Lack of control is the biggest liability of overly relying on referrals. And if you have great success with referrals—you might mistakenly believe that this source will work forever—in which case you’ll never learn to exercise your marketing muscles.
But lack of control is not the only problem. Another liability of this model is the inability to improve your client base with better clients. You see referrals tend to run along the lines of peer relationships, or downward on the path of social influence. Rarely do referrals move up. For example, suppose you needed to find a professional photographer for a project—and you happen to mention it at a family party. Your uncle Joe recommends the portrait photographer he used down at the mall. You’re not likely to take that recommendation. But if you know a creative director at a big award winning agency, and she gives you a name—you’ll take it, though you might worry that you can’t afford them.
Referrals carry a correlated value perception. If you did go to the mall photographer your uncle recommended you would absolutely expect to get a bargain. But if you reached out to the creative director’s recommendation—you’d likely be a bit worried that you’d be wasting their time as you anticipate being quoted a high fee.
So when you get a call from a prospect that was referred by an existing client, you can assume this prospect has come with a price expectation that has little to do with your actual value, and everything to do with what they expect the person who referred them would be able to afford. This dynamic is even more problematic if you’ve built a reputation, with your client base, as a cheap alternative, or as more affordable than the big guys.

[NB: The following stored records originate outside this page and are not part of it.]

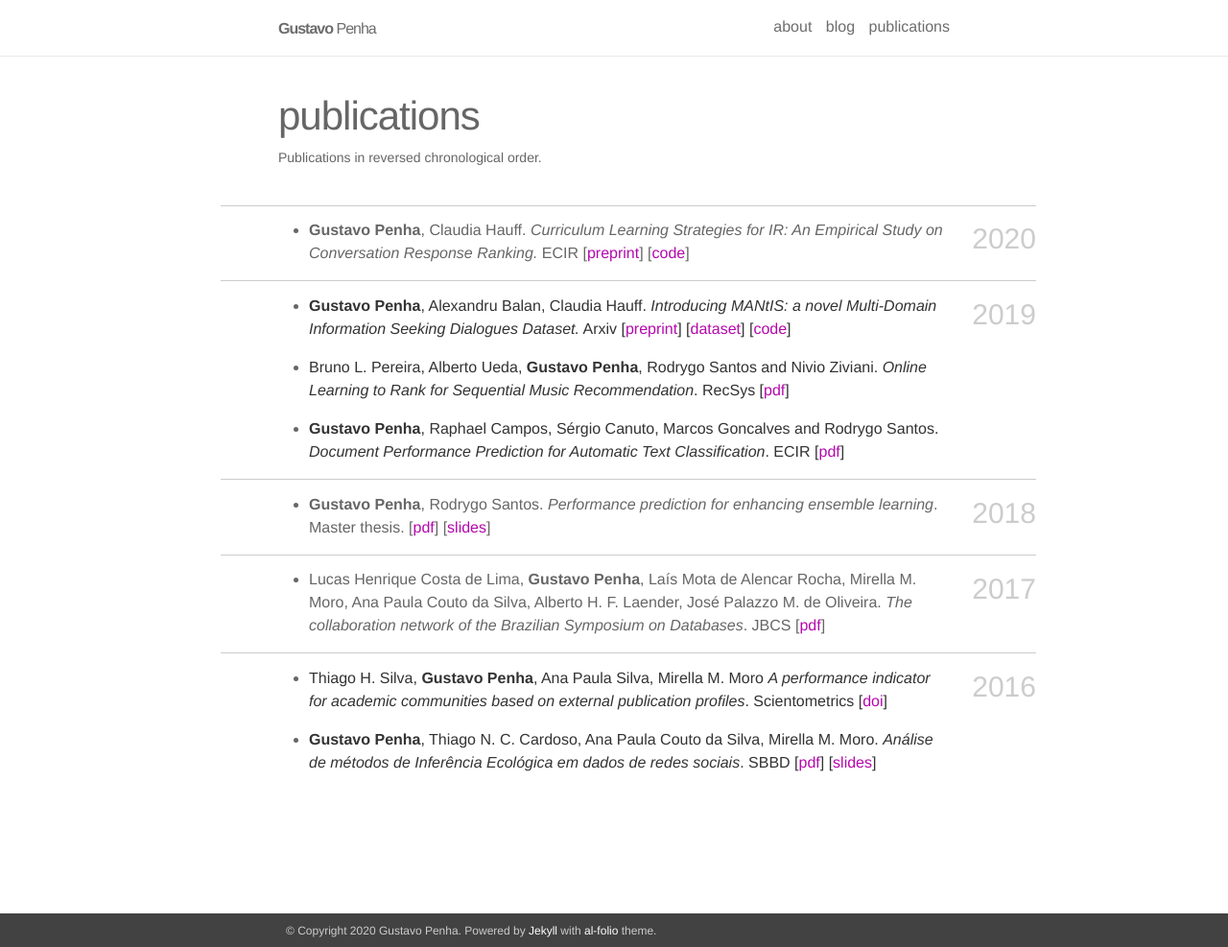
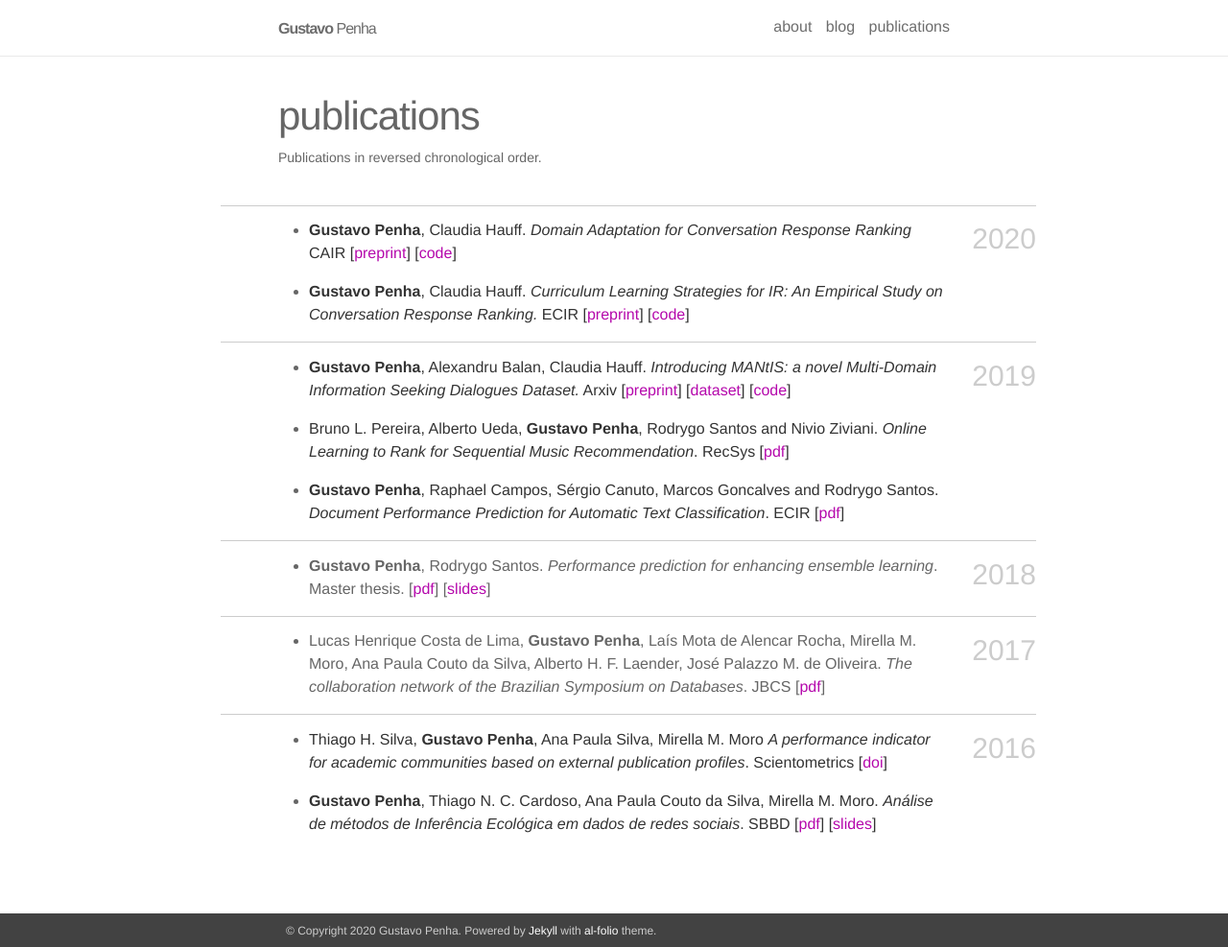
Before and after one commit to Guzpenha/guzblog_old, a Jekyll site: the page built from _pages/publications.md, in a window 1280 px wide and 987 px high. Shown: the whole window at 96% size. Built offline with Jekyll 4.4.1, drawn with Linux system fonts in a browser that asks for light colours; nearby versions of some CDN libraries.

Commit message:
CAIR paper news

```diff
--- a/_pages/publications.md
+++ b/_pages/publications.md
@@ -6,6 +6,8 @@ description: Publications in reversed chronological order.
 ---
 
 <h3 class="year">2020</h3>
+* **Gustavo Penha**, Claudia Hauff. _Domain Adaptation for Conversation Response Ranking_ CAIR [[preprint](https://drive.google.com/open?id=1dj1MvtFju3RHako7l-avoXQsCT-6vc8V){:target="_blank"}] [[code](https://github.com/Guzpenha/DomainRegularizedDeepMatchingNetworks){:target="_blank"}]
+
 * **Gustavo Penha**, Claudia Hauff. _Curriculum Learning Strategies for IR: An Empirical Study on Conversation Response Ranking._ ECIR [[preprint](https://arxiv.org/abs/1912.08555){:target="_blank"}] [[code](https://github.com/Guzpenha/transformers_cl){:target="_blank"}]
 
 
```
Also changed, not shown: _news/announcement_3.md (added, +7 -0 lines).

Another liability of referral reliance is the lack of control over the kinds of clients you end up with. Whenever your phone rings, or you get an email from a referred prospect, it’s quite likely that you’ll know very little about their particular business—and they will likely have very little knowledge of your particular expertise.
Referrals are a form of relational marketing—so at the start all you have is a common connection. It’s up to you to figure out all the details of this new prospect’s needs. What kind of company are they? What is their actual need (not just their perceived need)? Who are their competitors? Who will be involved in decision making? What are their brand standards (do they even have any brand standards)? And the most important questions, what is their budget? You’ll have to educate yourself from scratch on every aspect of this new random client, and that education represents more overhead and inefficiency.

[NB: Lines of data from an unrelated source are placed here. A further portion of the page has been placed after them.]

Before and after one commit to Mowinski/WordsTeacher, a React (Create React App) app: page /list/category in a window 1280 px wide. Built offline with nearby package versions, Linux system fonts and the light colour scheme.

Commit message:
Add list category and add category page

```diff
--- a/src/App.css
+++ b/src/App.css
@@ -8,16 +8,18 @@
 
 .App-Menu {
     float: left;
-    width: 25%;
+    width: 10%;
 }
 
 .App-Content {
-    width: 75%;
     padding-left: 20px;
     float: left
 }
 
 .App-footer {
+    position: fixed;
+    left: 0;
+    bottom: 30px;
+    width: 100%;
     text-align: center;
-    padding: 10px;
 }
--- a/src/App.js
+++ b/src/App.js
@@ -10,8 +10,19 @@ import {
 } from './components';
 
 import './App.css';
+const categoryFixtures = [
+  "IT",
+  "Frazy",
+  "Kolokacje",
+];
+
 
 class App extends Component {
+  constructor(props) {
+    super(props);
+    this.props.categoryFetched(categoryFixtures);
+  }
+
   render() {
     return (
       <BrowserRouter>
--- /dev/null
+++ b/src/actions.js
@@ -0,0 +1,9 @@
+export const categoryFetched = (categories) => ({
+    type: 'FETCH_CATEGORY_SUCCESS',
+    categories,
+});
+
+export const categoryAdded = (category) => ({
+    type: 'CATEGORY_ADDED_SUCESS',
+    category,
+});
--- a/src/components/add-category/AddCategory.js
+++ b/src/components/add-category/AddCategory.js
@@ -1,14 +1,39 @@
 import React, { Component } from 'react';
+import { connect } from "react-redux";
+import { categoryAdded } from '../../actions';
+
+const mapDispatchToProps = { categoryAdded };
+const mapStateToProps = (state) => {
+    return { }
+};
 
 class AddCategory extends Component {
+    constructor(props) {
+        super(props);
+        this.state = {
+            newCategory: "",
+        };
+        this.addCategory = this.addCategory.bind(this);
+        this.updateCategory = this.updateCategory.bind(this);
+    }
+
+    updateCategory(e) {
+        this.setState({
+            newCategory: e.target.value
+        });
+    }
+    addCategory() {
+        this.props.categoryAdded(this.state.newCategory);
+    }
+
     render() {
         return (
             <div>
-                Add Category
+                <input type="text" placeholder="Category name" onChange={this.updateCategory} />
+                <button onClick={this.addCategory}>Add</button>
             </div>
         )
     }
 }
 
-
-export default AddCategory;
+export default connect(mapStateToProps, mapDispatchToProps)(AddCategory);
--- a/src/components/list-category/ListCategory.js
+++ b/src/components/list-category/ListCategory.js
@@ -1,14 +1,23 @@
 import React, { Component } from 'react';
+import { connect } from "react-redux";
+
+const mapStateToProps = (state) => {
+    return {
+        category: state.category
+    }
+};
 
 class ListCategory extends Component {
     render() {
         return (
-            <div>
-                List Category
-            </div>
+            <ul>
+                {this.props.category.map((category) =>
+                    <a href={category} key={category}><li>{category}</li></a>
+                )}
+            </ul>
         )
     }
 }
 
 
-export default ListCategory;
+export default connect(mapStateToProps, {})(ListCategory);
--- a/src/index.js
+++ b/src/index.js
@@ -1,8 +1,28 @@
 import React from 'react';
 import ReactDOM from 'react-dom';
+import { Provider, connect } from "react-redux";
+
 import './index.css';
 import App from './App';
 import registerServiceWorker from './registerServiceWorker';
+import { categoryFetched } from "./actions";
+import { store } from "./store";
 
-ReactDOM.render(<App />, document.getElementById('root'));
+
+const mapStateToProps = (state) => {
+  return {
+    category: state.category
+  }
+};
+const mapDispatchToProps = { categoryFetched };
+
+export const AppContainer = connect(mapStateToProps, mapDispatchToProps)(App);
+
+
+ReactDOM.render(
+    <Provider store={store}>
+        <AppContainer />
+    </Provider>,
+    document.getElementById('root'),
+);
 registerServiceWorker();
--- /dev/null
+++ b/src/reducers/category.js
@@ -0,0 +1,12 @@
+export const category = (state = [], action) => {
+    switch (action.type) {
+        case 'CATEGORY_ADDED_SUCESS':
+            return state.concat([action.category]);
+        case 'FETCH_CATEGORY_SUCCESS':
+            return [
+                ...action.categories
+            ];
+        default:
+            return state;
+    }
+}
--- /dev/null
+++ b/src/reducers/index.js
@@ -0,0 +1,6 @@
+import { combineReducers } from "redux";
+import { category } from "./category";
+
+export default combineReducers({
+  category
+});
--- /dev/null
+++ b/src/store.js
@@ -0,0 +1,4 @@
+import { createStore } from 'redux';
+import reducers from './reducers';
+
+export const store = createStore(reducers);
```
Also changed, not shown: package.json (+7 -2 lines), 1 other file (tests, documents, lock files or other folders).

Finally, referral based practices do actually involve effort, through indirect. Referral driven businesses often engage in frequent networking activities. When I encounter creatives who have made this model work for a long time, the owners tend to be the extroverted type, that enjoy the hustle, and are highly relational by nature. Therefore the referral model is even more risky for introverts—and frankly even extroverts can get worn down over time. This liability is multiplied whenever referrals so slow down. Since you lack control over your marketing, the only thing you can do is hustle harder, and scramble to “touch base” with all your connections.
Referrals are often what get creatives started down the road of entrepreneurship. But they are not the best foundation to build on.
Until next week: don’t let the business of creativity overwhelm your creative business.